It is important to have a ‘backup care plan’ for your dog in place in case you have an emergency and you need your dog looked after at short notice, or for times when you go away on holiday and you cannot take your pet with you. You may have ‘dog friendly’ family or friends who would be happy to take over the daily care of your dog for you. It is a good idea to investigate boarding kennels in your local area and perhaps visit and reassure yourself that your dog would be well looked after if need arose. In some areas there may be services available where someone will come into your home a number of times during the day to feed, exercise and give your pet some attention and affection. This may be a good thing to consider for an old dog in particular, which may become very confused and upset when taken away from its familiar home and routine.

Training Dogs
Dogs and humans can live very happily together and create great bonds and friendships that last for many years. This does however, not happen entirely naturally and some degree of training is required by the owner to ensure that the dog leads a safe and happy life.

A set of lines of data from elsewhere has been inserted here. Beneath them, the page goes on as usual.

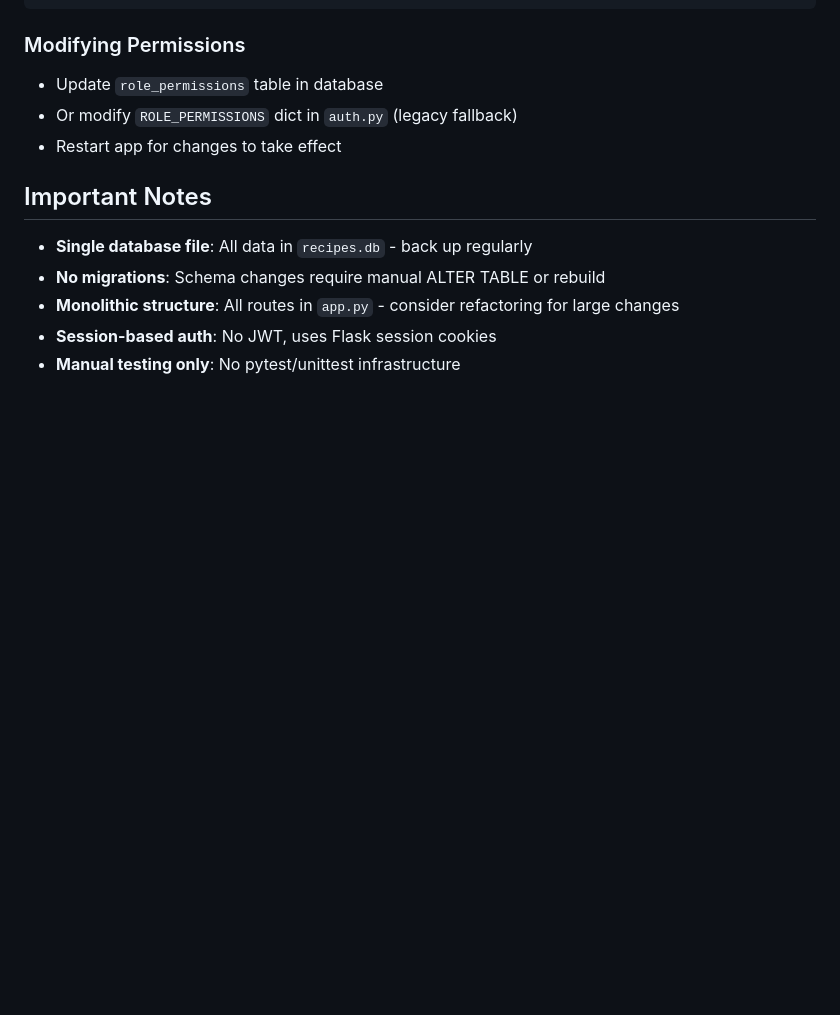
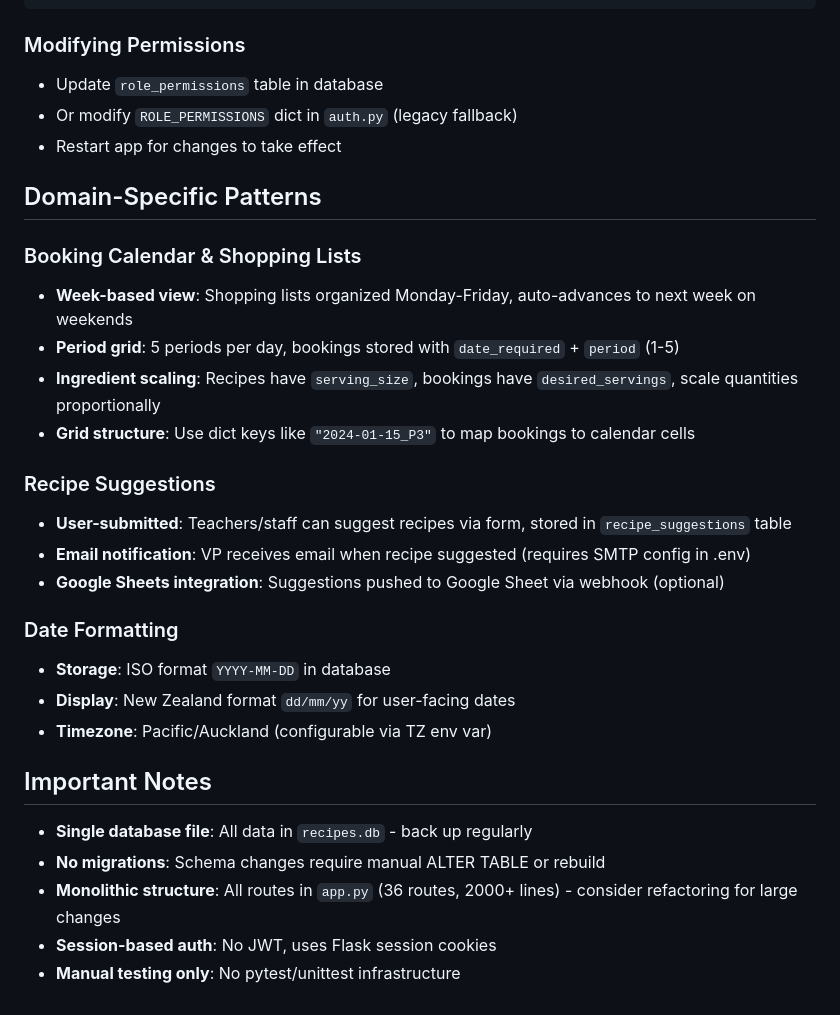
Before and after one commit to WHS-DTECH/FOOORMINVENTORY, a Markdown page: .github/copilot-instructions.md, the part around the change. Drawn GitHub-style; blank space fills up the shorter version.

Commit message:
Add domain-specific patterns (booking, shopping, dates)
Co-authored-by: WHS-DTECH <166963235+WHS-DTECH@users.noreply.github.com>

```diff
--- a/.github/copilot-instructions.md
+++ b/.github/copilot-instructions.md
@@ -141,9 +141,27 @@ c.execute('INSERT INTO recipes (name, ingredients, instructions, serving_size, e
 - Or modify `ROLE_PERMISSIONS` dict in `auth.py` (legacy fallback)
 - Restart app for changes to take effect
 
+## Domain-Specific Patterns
+
+### Booking Calendar & Shopping Lists
+- **Week-based view**: Shopping lists organized Monday-Friday, auto-advances to next week on weekends
+- **Period grid**: 5 periods per day, bookings stored with `date_required` + `period` (1-5)
+- **Ingredient scaling**: Recipes have `serving_size`, bookings have `desired_servings`, scale quantities proportionally
+- **Grid structure**: Use dict keys like `"2024-01-15_P3"` to map bookings to calendar cells
+
+### Recipe Suggestions
+- **User-submitted**: Teachers/staff can suggest recipes via form, stored in `recipe_suggestions` table
+- **Email notification**: VP receives email when recipe suggested (requires SMTP config in .env)
+- **Google Sheets integration**: Suggestions pushed to Google Sheet via webhook (optional)
+
+### Date Formatting
+- **Storage**: ISO format `YYYY-MM-DD` in database
+- **Display**: New Zealand format `dd/mm/yy` for user-facing dates
+- **Timezone**: Pacific/Auckland (configurable via TZ env var)
+
 ## Important Notes
 - **Single database file**: All data in `recipes.db` - back up regularly
 - **No migrations**: Schema changes require manual ALTER TABLE or rebuild
-- **Monolithic structure**: All routes in `app.py` - consider refactoring for large changes
+- **Monolithic structure**: All routes in `app.py` (36 routes, 2000+ lines) - consider refactoring for large changes
 - **Session-based auth**: No JWT, uses Flask session cookies
 - **Manual testing only**: No pytest/unittest infrastructure
```
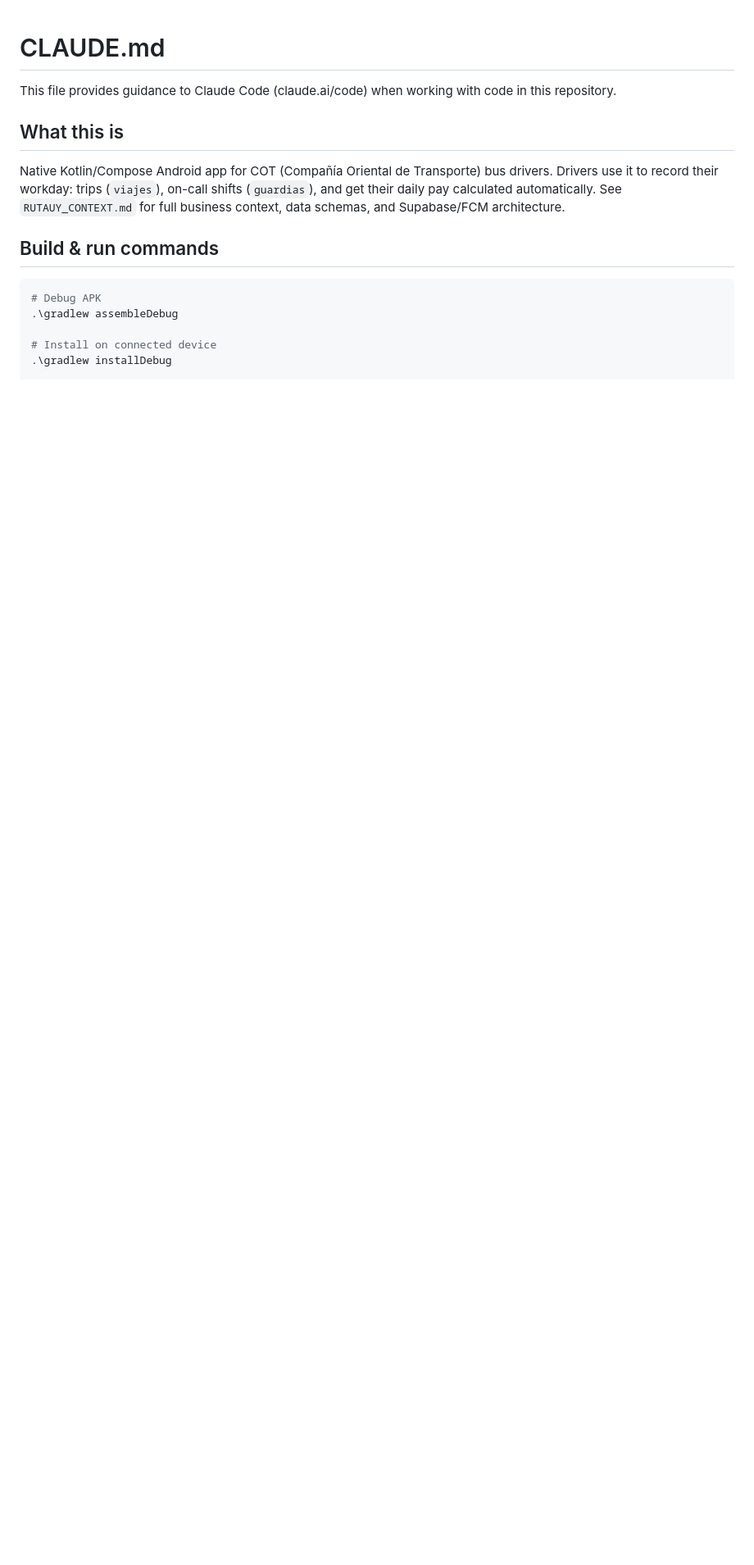
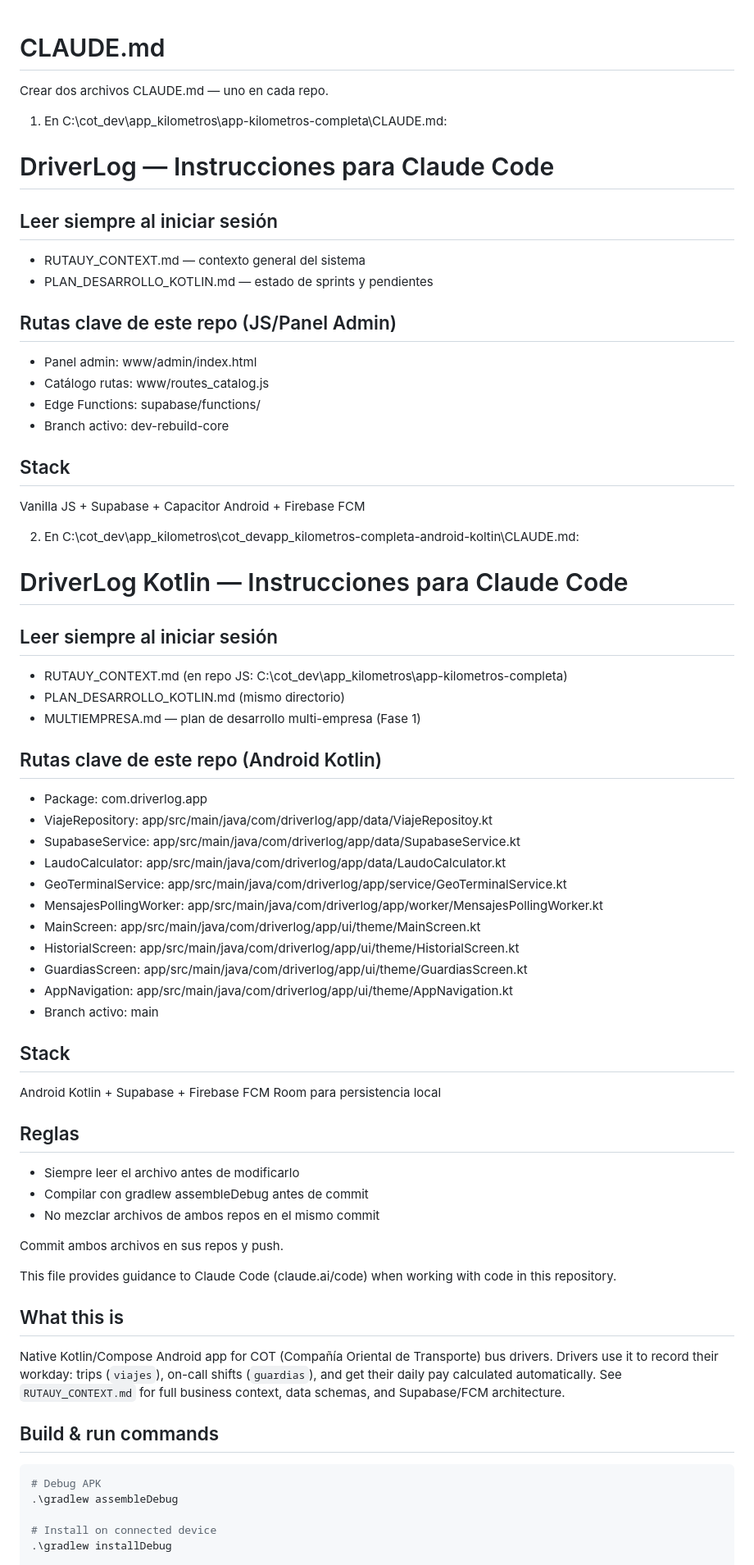
Before and after one commit to claudio3964/app-kilometros-completa, a Markdown page: CLAUDE.md, the part around the change. Shown at 82% size. GitHub-like rendering; blank space fills up the shorter version.

Commit message:
docs: agregar plan multi-empresa y referencias en CLAUDE.md

```diff
--- a/CLAUDE.md
+++ b/CLAUDE.md
@@ -1,4 +1,55 @@
 # CLAUDE.md
+Crear dos archivos CLAUDE.md — uno en cada repo.
+
+1. En C:\cot_dev\app_kilometros\app-kilometros-completa\CLAUDE.md:
+
+# DriverLog — Instrucciones para Claude Code
+
+## Leer siempre al iniciar sesión
+- RUTAUY_CONTEXT.md — contexto general del sistema
+- PLAN_DESARROLLO_KOTLIN.md — estado de sprints y pendientes
+
+## Rutas clave de este repo (JS/Panel Admin)
+- Panel admin: www/admin/index.html
+- Catálogo rutas: www/routes_catalog.js
+- Edge Functions: supabase/functions/
+- Branch activo: dev-rebuild-core
+
+## Stack
+Vanilla JS + Supabase + Capacitor Android + Firebase FCM
+
+2. En C:\cot_dev\app_kilometros\cot_devapp_kilometros-completa-android-koltin\CLAUDE.md:
+
+# DriverLog Kotlin — Instrucciones para Claude Code
+
+## Leer siempre al iniciar sesión
+- RUTAUY_CONTEXT.md (en repo JS: C:\cot_dev\app_kilometros\app-kilometros-completa\)
+- PLAN_DESARROLLO_KOTLIN.md (mismo directorio)
+- MULTIEMPRESA.md — plan de desarrollo multi-empresa (Fase 1)
+
+## Rutas clave de este repo (Android Kotlin)
+- Package: com.driverlog.app
+- ViajeRepository: app/src/main/java/com/driverlog/app/data/ViajeRepositoy.kt
+- SupabaseService: app/src/main/java/com/driverlog/app/data/SupabaseService.kt
+- LaudoCalculator: app/src/main/java/com/driverlog/app/data/LaudoCalculator.kt
+- GeoTerminalService: app/src/main/java/com/driverlog/app/service/GeoTerminalService.kt
+- MensajesPollingWorker: app/src/main/java/com/driverlog/app/worker/MensajesPollingWorker.kt
+- MainScreen: app/src/main/java/com/driverlog/app/ui/theme/MainScreen.kt
+- HistorialScreen: app/src/main/java/com/driverlog/app/ui/theme/HistorialScreen.kt
+- GuardiasScreen: app/src/main/java/com/driverlog/app/ui/theme/GuardiasScreen.kt
+- AppNavigation: app/src/main/java/com/driverlog/app/ui/theme/AppNavigation.kt
+- Branch activo: main
+
+## Stack
+Android Kotlin + Supabase + Firebase FCM
+Room para persistencia local
+
+## Reglas
+- Siempre leer el archivo antes de modificarlo
+- Compilar con gradlew assembleDebug antes de commit
+- No mezclar archivos de ambos repos en el mismo commit
+
+Commit ambos archivos en sus repos y push.
 
 This file provides guidance to Claude Code (claude.ai/code) when working with code in this repository.
 
```
Also changed, not shown: MULTIEMPRESA.md (added, +319 -0 lines).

Through training, lines of communication between human and dog are established and built up that will last for the dog’s lifetime. Whether you are teaching basic commands or complicated tricks, it all helps to build a strong and trusting relationship with your dog, which is vitally important for the dog’s psychological well-being.

There are many different methods of training dogs and no right or wrong way. It all depends on how experienced in dog handling and psychology the owner is and on the type of dog. Often a mixture of different methods works best. Time, patience and repetition is necessary, whichever method is used.

Socialising with Other Animals in the Home
Puppies have a known ‘socialisation’ period in their early development anywhere between 3 and 12 weeks. It is a good idea to actively expose a puppy to as many pleasant experiences with different people, other animals and objects as possible during this time. These pleasant experiences will stay with the puppy and will make him less fearful and more sociable in his following years.

If you are introducing a new puppy or adult dog to a home where there are already dogs or other pets, then some care should be taken. Ideally the new dog should be introduced to existing pets on neutral ground if possible; this will help to reduce incidences of territorial aggression towards the new arrival. Try as much as possible to let the group sort them out themselves out but don’t leave them unsupervised! Ensure you give each pet the same amount of love and affection; don’t spend all your time with the new dog as the other animals in the home may become jealous and cause problems. The process should be carried out slowly and calmly to be effective.